• **WORK TASK**
Copy out all the entries below, word for word.

- - - -

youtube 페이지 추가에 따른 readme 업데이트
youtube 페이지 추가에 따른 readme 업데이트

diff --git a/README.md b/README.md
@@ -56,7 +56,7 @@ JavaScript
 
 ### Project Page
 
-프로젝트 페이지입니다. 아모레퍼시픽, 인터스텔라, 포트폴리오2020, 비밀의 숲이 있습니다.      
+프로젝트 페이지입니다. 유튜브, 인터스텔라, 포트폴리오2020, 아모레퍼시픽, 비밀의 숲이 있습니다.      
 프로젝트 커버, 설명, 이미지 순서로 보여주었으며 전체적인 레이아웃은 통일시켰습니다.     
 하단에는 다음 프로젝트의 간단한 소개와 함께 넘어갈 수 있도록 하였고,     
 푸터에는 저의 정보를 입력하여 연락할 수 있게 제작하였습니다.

- - - -

• **RESULT**
youtube 페이지 추가에 따른 readme 업데이트
youtube 페이지 추가에 따른 readme 업데이트

diff --git a/README.md b/README.md
@@ -56,7 +56,7 @@ JavaScript
 
 ### Project Page
 
-프로젝트 페이지입니다. 아모레퍼시픽, 인터스텔라, 포트폴리오2020, 비밀의 숲이 있습니다.      
+프로젝트 페이지입니다. 유튜브, 인터스텔라, 포트폴리오2020, 아모레퍼시픽, 비밀의 숲이 있습니다.      
 프로젝트 커버, 설명, 이미지 순서로 보여주었으며 전체적인 레이아웃은 통일시켰습니다.     
 하단에는 다음 프로젝트의 간단한 소개와 함께 넘어갈 수 있도록 하였고,     
 푸터에는 저의 정보를 입력하여 연락할 수 있게 제작하였습니다.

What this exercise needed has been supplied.